critical perspectives on contemporary art and culture Africa
critical perspectives on contemporary art and culture Africa critical perspectives on contemporary art and culture Africa

Third Text Africa, Volume 1.4, ‘Re/centering Artists’

POSTED ON: January 28, 2014 IN



This fourth edition of Third Text Africa compiles early texts from Third Text that address the work of specific artists. This act of validating earlier validations of artists introduces a set of its own questions. These questions apply more broadly to the related issues of visibility and validation than they do to the specific texts featured.

To what extent are the artists who are most visible privileged because of the specific interests of dealers, curators and academics? Do they necessarily represent the most interesting artists?

In an era where the value of art is often equated with investment, and where private galleries represent the primary vehicle for ‘representing’ artists, does the visibility that comes with promotion get conflated with critical recognition of artists? Do the commercial interests of dealers get lost in the public perception of them as ‘neutral’ agents, guided primarily by questions of quality and (perhaps) relevance? This is not to deny dealers and galleries their role, but to not lose sight of the capitalist framework that necessitates it.

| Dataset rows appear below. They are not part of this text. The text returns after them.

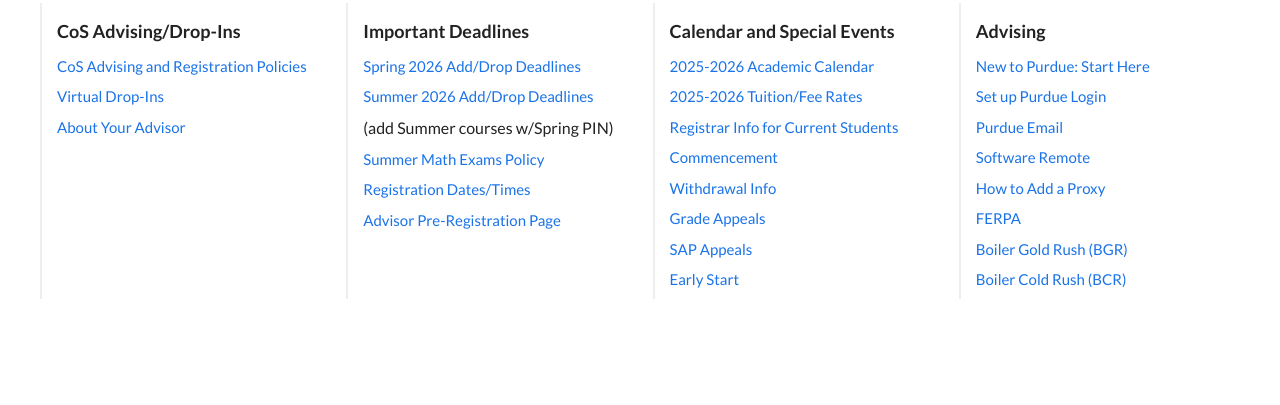
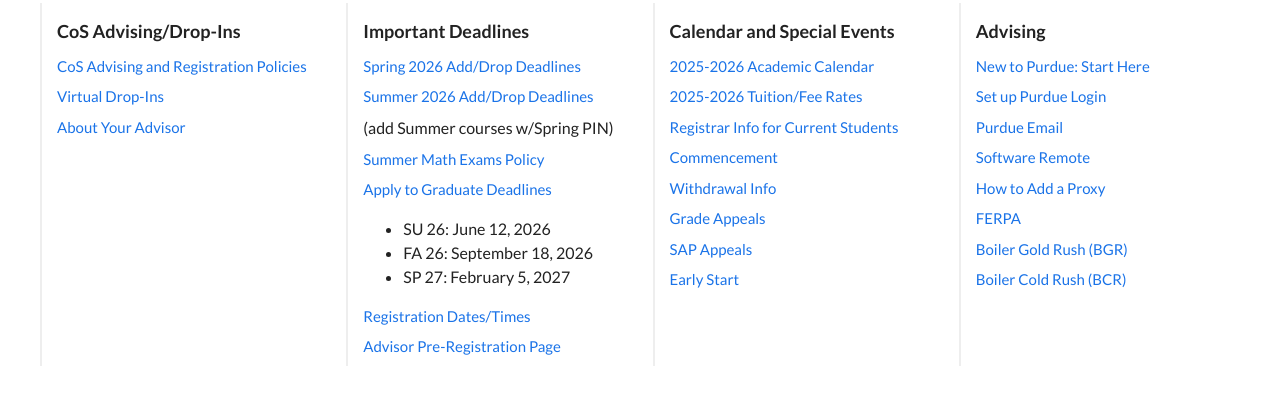
Before and after one commit to mdknight-aa/Advising-Webpage, a plain HTML site: page quicklinks.html in a window 1280 px wide. Shown: the part 105-510 px from the top of the page. Drawn offline with Linux system fonts and the light colour scheme.

Commit message:
Update quicklinks.html

```diff
--- a/quicklinks.html
+++ b/quicklinks.html
@@ -87,6 +87,12 @@
       <a href="https://catalog.purdue.edu/preview_program.php?catoid=18&poid=33639">Summer 2026 Add/Drop Deadlines</a>
       (add Summer courses w/Spring PIN)
       <a href="https://www.math.purdue.edu/academic/courses/remote-testing">Summer Math Exams Policy</a>
+      <a> Apply to Graduate Deadlines </a>
+      <ul>
+        <li> SU 26: June 12, 2026</li>
+        <li>FA 26: September 18, 2026</li>
+        <li>SP 27: February 5, 2027</li>
+      </ul>
       <a href="https://www.purdue.edu/registrar/currentStudents/registrationFaq.html"> Registration Dates/Times </a>
       <a href="https://www.purdue.edu/registrar/faculty/advisors/pre-registration.html"> Advisor Pre-Registration Page</a>
     </div>
```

In an era where curators frequently usurp artists as the main act, how many of them select artists who comfortably fit their curatorial interests? This is not to deny curators agency, since artists need them as much as they do dealers. It is to question to what extent are curatorial themes informed by substantive research into practice? Furthermore, it is to question how many artists have the confidence to critically engage curators, and how many bow to their sometimes flimsy curatorial concepts? Not least it is to question why some lusciously produced catalogues, complete with commissioned essays, fail to engage with the art featured in the relevant exhibition?

In an era where multidisciplinary approaches to intellectual enquiry create new horizons for art history, theory and criticism how many academics prioritise art that supports the hypotheses that they are developing? How many disregard those contradictory impulses embedded in many artists’ works that resist being harnessed to support an argument? This is not to deny academics agency, artists need to be critically challenged as well as ‘documented’, but how many artists remain silent knowing all too well that the ways in which they are being theorised does not tell the whole story?

If power resides in the intersection of critical validating agencies, not least the dealer (market), curator (exhibitions) and academic (publications), it also reflects global imbalances. It should come as no surprise that most artists featured here are based in the West. This does not reduce their value but it does raise the question of when will conditions in the periphery act as an adequate counterweight to this uni-directional gravitational pull? It also raises the question of the in/visibility of artists working on the African continent, and what will need to be done to support their practice in ways that not only play to globally hegemonic interests but also to advance the position of art on the African continent itself?

Ultimately these texts remind us that artists occupy the pivotal terrain in any discourse that seeks to make sense of art. It’s a discourse that is framed by power and powerlessness, by agency and apathy.

When artists become the object and not the subject, are they playing the system or is the system playing them?
Mario Pissarra
Editor, Third Text Africa

Publication & Copyright Information

Publication & Copyright Information

Hiltrud Streicher & Uzo Egonu’s “Reflections of Uzo Egonu”was published in Third Text no’s 8 & 9. pp. 173-182.

Ulli Beier’s “The Right to Claim the World: Conversation with Ibrahim El Salahi” was published in Third Text no. 23, pp. 23-30.

Lauri Firstenberg’s “A Stylist of Subjectivities: Interface in the Photography of Ike Ude” was published in Third Text no.46, pp. 53-60.

Olu Oguibe’s “Love and Desire: The Art of Ghada Amer”was published in Third Text no. 55, pp. 63-74.

Jaki Irvine’s “Zarina Bhimji: I Will Always be Here”was published in Third Text no. 22, pp. 107-110.

Olu Oguibe’s“Holding unto Own Space: Eight African Women Artists” was published in Third Text no. 23: 131-135.

Jacqueline Nolte’s “Jane Alexander: Sculpture and Photomontage” was published in Third Text no. 36, pp. 99-101.

Richard Hylton’s “Yinka Shonibare: Dressing Down” was published in Third Text no. 46, pp. 101-103.

All previously published texts appear in Third Text Africa with permission of Third Text and Routledge. Copyright resides with Third Text/ Authors. No article may be reproduced without the written permission of the Editor, Third Text.